If you're a landlord, odds are at some point, you'll need to evict a tenant. Tennessee eviction laws include directions on the type of notice you must use to start the eviction process as well as procedures for pursuing an actual eviction lawsuit. Failure to follow the letter of the law will prevent you from successfully evicting a tenant.
Types of Eviction Notice in Tennessee
The type of notice you provide the tenant will depend on the reason for the eviction.
- 3-Day Notice to Quit. If a tenant committed a drug-related activity on the premises, you may provide a 3-Day Notice to Quit, which gives the tenant three days to vacate the property.
- 14-Day Notice to Quit. If the tenant has failed to pay rent, damaged the rental property or committed a violent act at the property, you may provide a 14-Day Notice to Quit.
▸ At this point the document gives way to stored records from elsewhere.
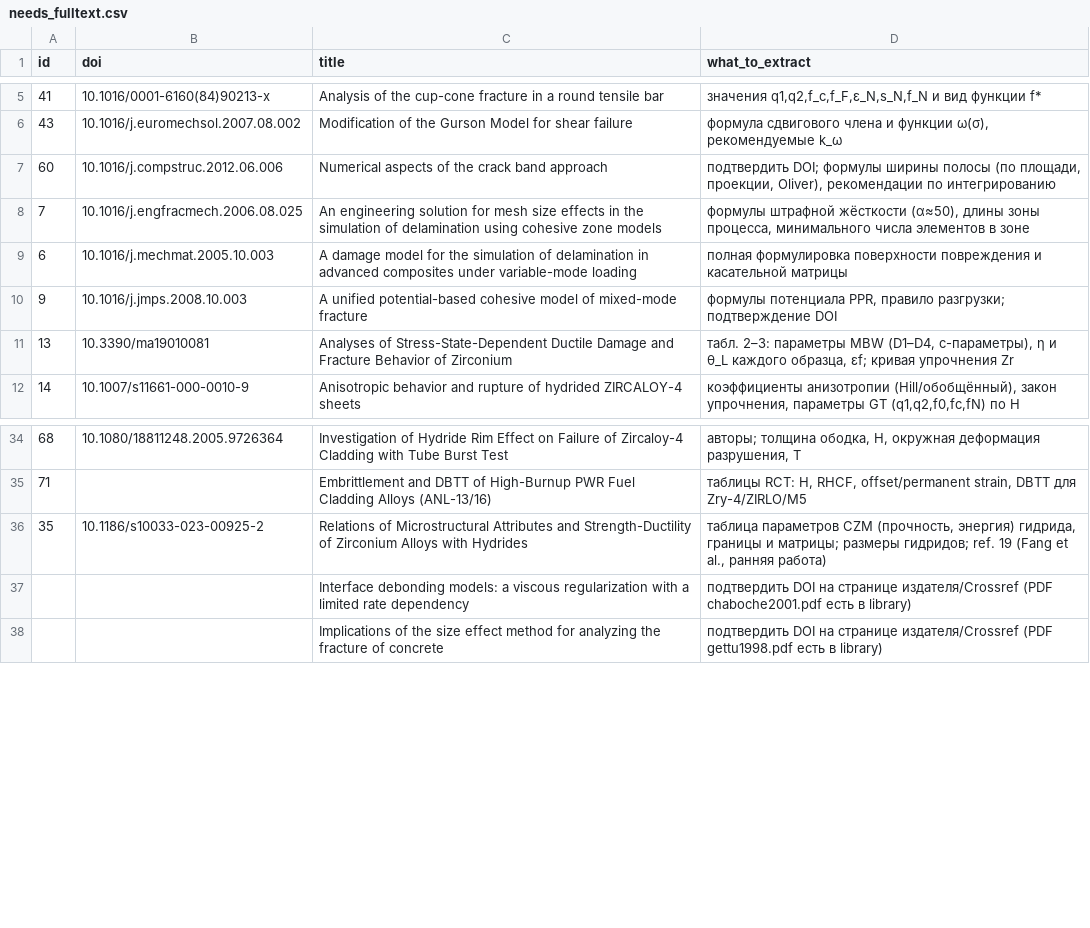
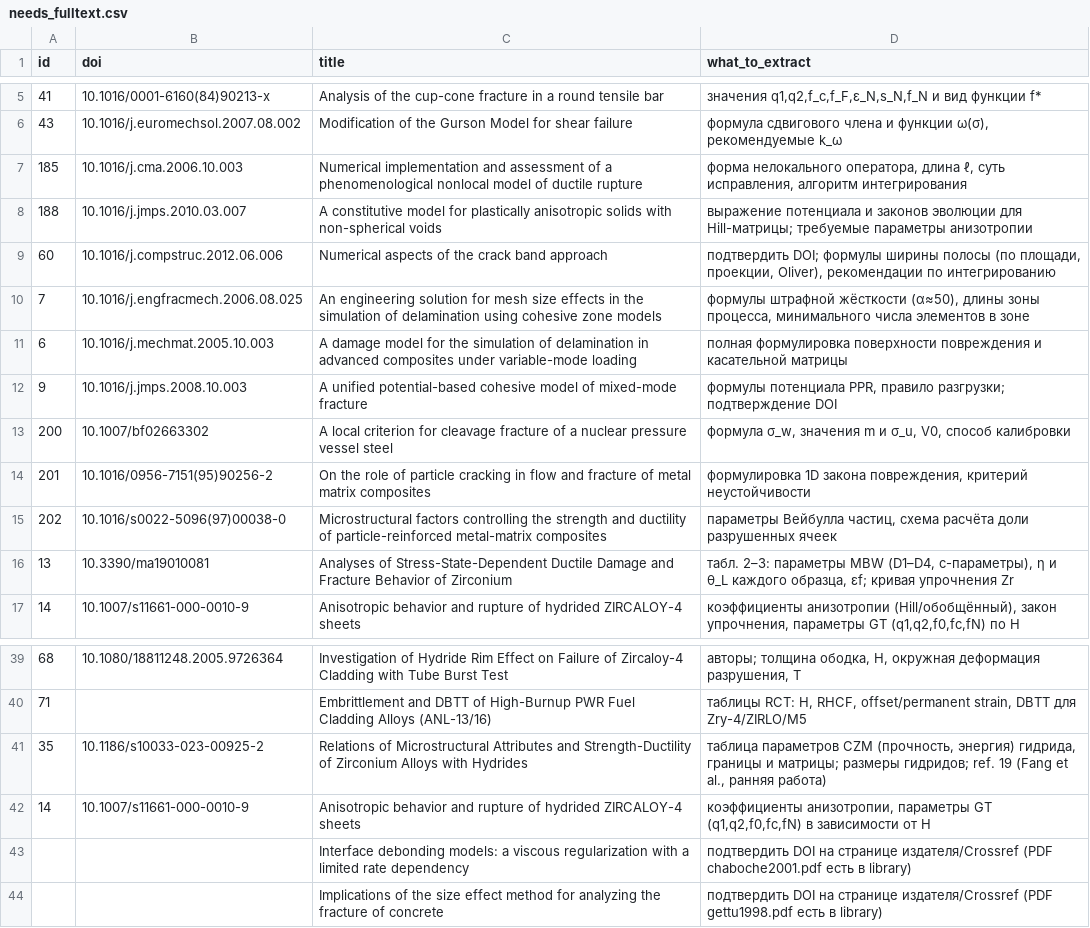
Before and after one commit to Zirconium-lover/library, a CSV file: biblio/needs_fulltext.csv, drawn as a sheet; only a part is shown, gaps mark what is left out; the diff names each change by its address in the sheet, - before the commit and + after, or states it on an @@ line.

```diff
--- a/biblio/needs_fulltext.csv
+++ b/biblio/needs_fulltext.csv
+row 7: 185 | 10.1016/j.cma.2006.10.003 | Numerical implementation and assessment of a phenomenological nonlocal model of ductile rupture | форма нелокального оператора, длина ℓ, суть исправления, алгоритм интегрирования
+row 8: 188 | 10.1016/j.jmps.2010.03.007 | A constitutive model for plastically anisotropic solids with non-spherical voids | выражение потенциала и законов эволюции для Hill-матрицы; требуемые параметры анизотропии
+row 13: 200 | 10.1007/bf02663302 | A local criterion for cleavage fracture of a nuclear pressure vessel steel | формула σ_w, значения m и σ_u, V0, способ калибровки
+row 14: 201 | 10.1016/0956-7151(95)90256-2 | On the role of particle cracking in flow and fracture of metal matrix composites | формулировка 1D закона повреждения, критерий неустойчивости
+row 15: 202 | 10.1016/s0022-5096(97)00038-0 | Microstructural factors controlling the strength and ductility of particle-reinforced metal-matrix composites | параметры Вейбулла частиц, схема расчёта доли разрушенных ячеек
+row 42: 14 | 10.1007/s11661-000-0010-9 | Anisotropic behavior and rupture of hydrided ZIRCALOY-4 sheets | коэффициенты анизотропии, параметры GT (q1,q2,f0,fc,fN) в зависимости от H
```
Also changed, not shown: biblio/parts/D11.unverified.csv, biblio/parts/D14.needs.csv, 9 other files.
If 14-Day Notice is given for failure to pay rent or damage to the property and the tenant repays the rent or repairs the damage before the 14 days are up, the lease will not terminate.
- 30-Day Notice to Quit. If the tenant is on a month-to-month lease, provide a 30-Day Notice to Quit. A landlord may also use this notice to give the tenant 30 days to cure any non-compliance issues.
Read More: Do You Need an Eviction Notice if No Lease Has Been Signed in Tennessee?
How to Initiate the Eviction Process in TN
To begin the eviction process, you must notify the tenant of the breach in writing, naming the tenants specifically on the notice. Provide the tenant with a copy of the lease, citing the violation. Depending on the type of eviction noted above, identify the intent. No standard form is provided online by Tennessee courts, but there are several resources to assist in writing the notice.
You must deliver the notice to the tenant. Personal delivery is preferred. However, if you fail to connect with the tenant personally, you may post the notice on the main entrance to the rental property and send it via certified mail to confirm receipt.
How to Proceed With an Eviction After Notification
After notification, if the tenant does not correct the breach by, for example, vacating the premises or paying back rent within the specified amount of time, you may begin eviction procedures with the General Sessions Court in the county where the property is located. File a Detainer Summons with the clerk of court. Include your name, the name and address of the tenant and the reason for the desired eviction. Include the date that the original notice to correct a lease violation was delivered to the tenant. Note that the tenant did not comply and correct the lease violation or vacate the premises.
Once you file the summons, the county Sheriff will serve the Detainer Warrant on the tenant, which will give the tenant notice of the court action. After the tenant is served, you'll be given a General Sessions court date, at least six days from the date of service.
What Happens at an Eviction Trial
Attend the eviction trial. The eviction trial cannot be held any earlier than six days after the service of the Detainer Warrant on the tenant, according to Tennessee law. The court can allow one 15-day continuance (postponement) of the case.
At trial, present your evidence supporting your contention that the tenant violated the lease terms. Evidence includes documents and witnesses. If you prevail at the trial, the court will order the eviction of the tenant, along with any back rent, damages and, possibly, attorney fees.
What to Do if the Tenant Fails to Follow the Court Order
Even after you obtain a court order of eviction, you may not remove a tenant from your property. The tenant has 10 days to appeal an order of eviction, comply with the court order and to vacate the premises. If the tenant fails to vacate the property, you may file a Writ of Possession with the General Sessions court, which will allow the sheriff to forcibly remove the tenant from the property.
Be sure to provide the tenant with proper notice of eviction before pursuing the eviction in General Sessions court or the court will throw out your case.
- Eviction cases are complex and challenging in many instances. Consider seriously engaging the services of an attorney to represent you. The Tennessee Bar Association maintains a directory of attorneys in different areas of the practice, including landlord and tenant law. Contact the Tennessee Bar Association at:
- Tennessee Bar Association
- 221 Fourth Ave., North
- Suite 400
- Nashville, TN 37219-2198
Sally Brooks is a writer living in New York City with her chunky toddler and patient husband. She graduated magna cum laude from the University Cincinnati College of Law and her work has been featured in Jurist and the Temple Political and Civil Rights Law Review.